Action item —
Scan the lines below; pull out those with "input".

Recorded information —
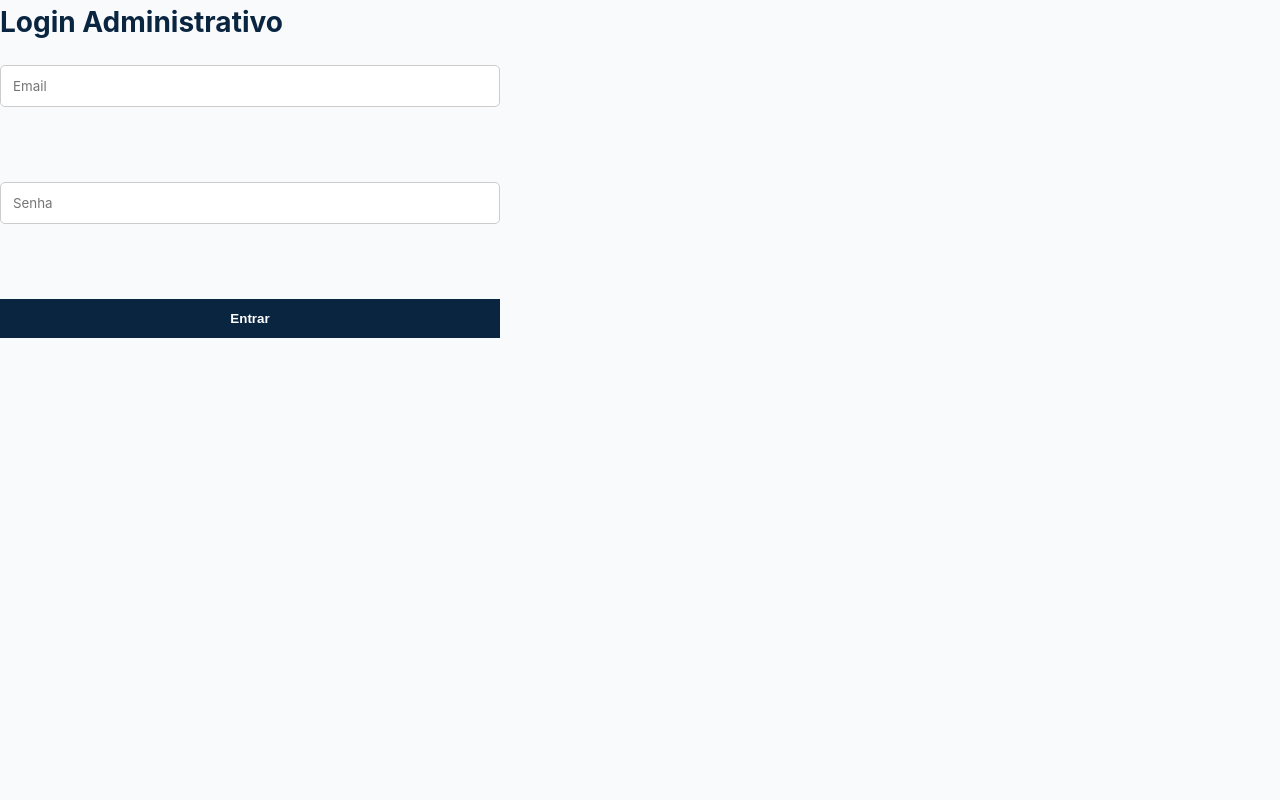
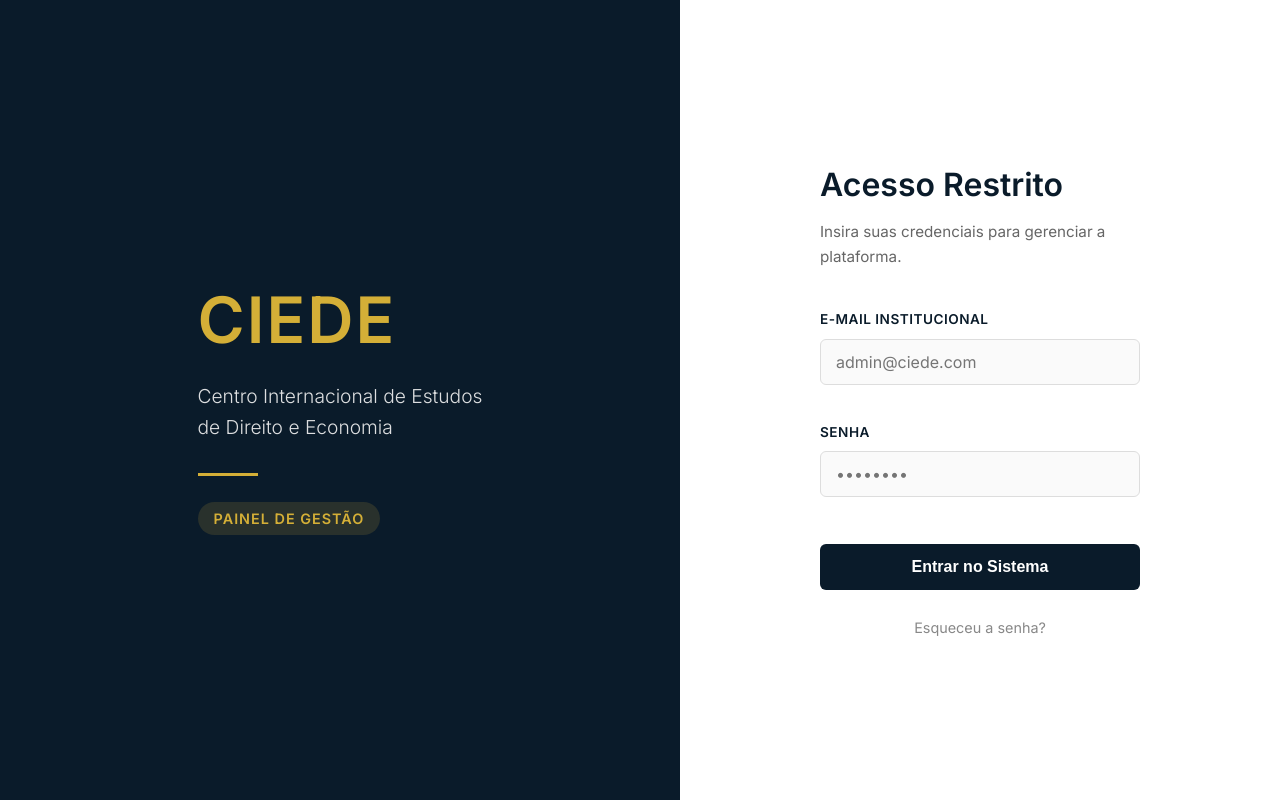
Before and after one commit to carloshprizzi-max/projeto-ciede, a plain HTML site: page frontend/pages/login.html in a window 1280 px wide. Drawn offline with Linux system fonts and the light colour scheme.

Commit message:
pag login

```diff
--- a/frontend/css/style.css
+++ b/frontend/css/style.css
@@ -855,6 +855,184 @@ button:hover {
   background-color: #c9302c;
 }
 
+/* =========================================
+   ESTILOS EXCLUSIVOS DA TELA DE LOGIN
+========================================= */
+.pagina-login {
+    background-color: #FAFAFA;
+    height: 100vh;
+    margin: 0;
+    display: flex;
+    align-items: center;
+    justify-content: center;
+    font-family: 'Inter', sans-serif;
+}
+
+.pagina-login .login-container {
+    display: flex;
+    width: 100%;
+    height: 100vh;
+}
+
+.pagina-login .login-brand {
+    flex: 1;
+    background-color: #0A1B2A; /* Azul CIEDE */
+    color: #f4f4f4;
+    display: flex;
+    align-items: center;
+    justify-content: center;
+    padding: 40px;
+}
+
+.pagina-login .brand-content h1 {
+    font-size: 4rem;
+    font-weight: 600;
+    letter-spacing: 2px;
+    color: #D4AF37; /* Dourado CIEDE */
+    margin-bottom: 10px;
+}
+
+.pagina-login .brand-content p {
+    font-size: 1.2rem;
+    font-weight: 300;
+    opacity: 0.9;
+}
+
+.pagina-login .divider {
+    height: 3px;
+    width: 60px;
+    background-color: #D4AF37;
+    margin: 30px 0;
+}
+
+.pagina-login .badge {
+    background: rgba(212, 175, 55, 0.15);
+    color: #D4AF37;
+    padding: 8px 16px;
+    border-radius: 20px;
+    font-size: 0.9rem;
+    font-weight: 600;
+    letter-spacing: 1px;
+    text-transform: uppercase;
+}
+
+.pagina-login .login-form-section {
+    flex: 1;
+    display: flex;
+    align-items: center;
+    justify-content: center;
+    background-color: #FFFFFF;
+}
+
+.pagina-login .form-wrapper {
+    width: 100%;
+    max-width: 400px;
+    padding: 40px;
+}
+
+.pagina-login .form-wrapper h2 {
+    font-size: 2rem;
+    color: #0A1B2A;
+    margin-bottom: 10px;
+}
+
+.pagina-login .subtitle {
+    color: #666;
+    margin-bottom: 40px;
+    font-size: 0.95rem;
+}
+
+.pagina-login .input-group {
+    margin-bottom: 25px;
+}
+
+.pagina-login .input-group label {
+    display: block;
+    font-size: 0.85rem;
+    font-weight: 600;
+    color: #0A1B2A;
+    margin-bottom: 8px;
+    text-transform: uppercase;
+    letter-spacing: 0.5px;
+}
+
+.pagina-login .input-group input {
+    width: 100%;
+    padding: 12px 15px;
+    border: 1px solid #ddd;
+    border-radius: 6px;
+    font-size: 1rem;
+    transition: all 0.3s ease;
+    background-color: #FAFAFA;
+    box-sizing: border-box;
+}
+
+.pagina-login .input-group input:focus {
+    outline: none;
+    border-color: #D4AF37;
+    box-shadow: 0 0 0 3px rgba(212, 175, 55, 0.1);
+    background-color: #fff;
+}
+
+.pagina-login button[type="submit"] {
+    width: 100%;
+    padding: 14px;
+    background-color: #0A1B2A;
+    color: #fff;
+    border: none;
+    border-radius: 6px;
+    font-size: 1rem;
+    font-weight: 600;
+    cursor: pointer;
+    transition: background 0.3s ease;
+    margin-top: 10px;
+}
+
+.pagina-login button[type="submit"]:hover:not(:disabled) {
+    background-color: #D4AF37;
+}
+
+.pagina-login button[type="submit"]:disabled {
+    opacity: 0.7;
+    cursor: not-allowed;
+}
+
+.pagina-login .form-footer {
+    text-align: center;
+    margin-top: 25px;
+}
+
+.pagina-login .form-footer a {
+    color: #888;
+    text-decoration: none;
+    font-size: 0.9rem;
+    transition: color 0.3s;
+}
+
+.pagina-login .form-footer a:hover {
+    color: #D4AF37;
+}
+
+/* Responsividade Celular */
+@media (max-width: 768px) {
+    .pagina-login .login-container {
+        flex-direction: column;
+    }
+    .pagina-login .login-brand {
+        flex: 0.4;
+        padding: 30px;
+        text-align: center;
+    }
+    .pagina-login .divider {
+        margin: 20px auto;
+    }
+    .pagina-login .login-form-section {
+        flex: 0.6;
+        align-items: flex-start;
+        padding-top: 40px;
+    }
+}
+
 /* =========================
    RESPONSIVO
 ========================= */
--- a/frontend/pages/login.html
+++ b/frontend/pages/login.html
@@ -2,31 +2,68 @@
 <html lang="pt-BR">
 <head>
     <meta charset="UTF-8">
-  <title>Login Admin</title>
+    <meta name="viewport" content="width=device-width, initial-scale=1.0">
+    <title>CIEDE | Acesso Restrito</title>
     <link rel="icon" type="image/png" href="../img/logo1.png">
+
     <link rel="stylesheet" href="../css/style.css">
+    <link href="https://fonts.googleapis.com/css2?family=Inter:wght@300;400;600&display=swap" rel="stylesheet">
 </head>
-<body>
+<body class="pagina-login"> <div class="login-container">
 
-  <h2>Login Administrativo</h2>
+        <div class="login-brand">
+            <div class="brand-content">
+                <h1>CIEDE</h1>
+                <p>Centro Internacional de Estudos<br>de Direito e Economia</p>
+                <div class="divider"></div>
+                <span class="badge">Painel de Gestão</span>
+            </div>
+        </div>
+
+        <div class="login-form-section">
+            <div class="form-wrapper">
+                <h2>Acesso Restrito</h2>
+                <p class="subtitle">Insira suas credenciais para gerenciar a plataforma.</p>
 
                 <form id="loginForm">
-    <input type="email" id="email" placeholder="Email" required />
-    <br><br>
-    <input type="password" id="senha" placeholder="Senha" required />
-    <br><br>
-    <button type="submit">Entrar</button>
+                    <div class="input-group">
+                        <label for="email">E-mail Institucional</label>
+                        <input type="email" id="email" required placeholder="admin@ciede.com">
+                    </div>
+
+                    <div class="input-group">
+                        <label for="senha">Senha</label>
+                        <input type="password" id="senha" required placeholder="••••••••">
+                    </div>
+
+                    <button type="submit" id="btn-login">Entrar no Sistema</button>
                 </form>
+
+                <div class="form-footer">
+                    <a href="#">Esqueceu a senha?</a>
+                </div>
+            </div>
+        </div>
+
+    </div>
 
     <script>
         const form = document.getElementById("loginForm");
+        const btnLogin = document.getElementById("btn-login");
 
         form.addEventListener("submit", async (e) => {
             e.preventDefault();
 
+            // Muda o texto do botão para dar feedback pro cliente
+            const textoOriginal = btnLogin.innerText;
+            btnLogin.innerText = "Autenticando...";
+            btnLogin.disabled = true;
+
             const email = document.getElementById("email").value;
             const senha = document.getElementById("senha").value;
 
+            try {
+                // A sua rota original que já estava funcionando
                 const res = await fetch("/auth/login", {
                     method: "POST",
                     headers: {
@@ -41,7 +78,15 @@
                     localStorage.setItem("token", data.token);
                     window.location.href = "/pages/admin.html";
                 } else {
-        alert("Login inválido");
+                    alert("Login inválido. Verifique suas credenciais.");
+                    btnLogin.innerText = textoOriginal;
+                    btnLogin.disabled = false;
+                }
+            } catch (erro) {
+                console.error("Erro na requisição:", erro);
+                alert("Erro ao conectar com o servidor.");
+                btnLogin.innerText = textoOriginal;
+                btnLogin.disabled = false;
             }
         });
     </script>
```
Lines whose indentation alone changed are shown as unchanged.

Problem solution —
+.pagina-login .input-group {
+.pagina-login .input-group label {
+.pagina-login .input-group input {
+.pagina-login .input-group input:focus {
-    <input type="email" id="email" placeholder="Email" required />
-    <input type="password" id="senha" placeholder="Senha" required />
+                    <div class="input-group">
+                        <input type="email" id="email" required placeholder="admin@ciede.com">
+                    <div class="input-group">
+                        <input type="password" id="senha" required placeholder="••••••••">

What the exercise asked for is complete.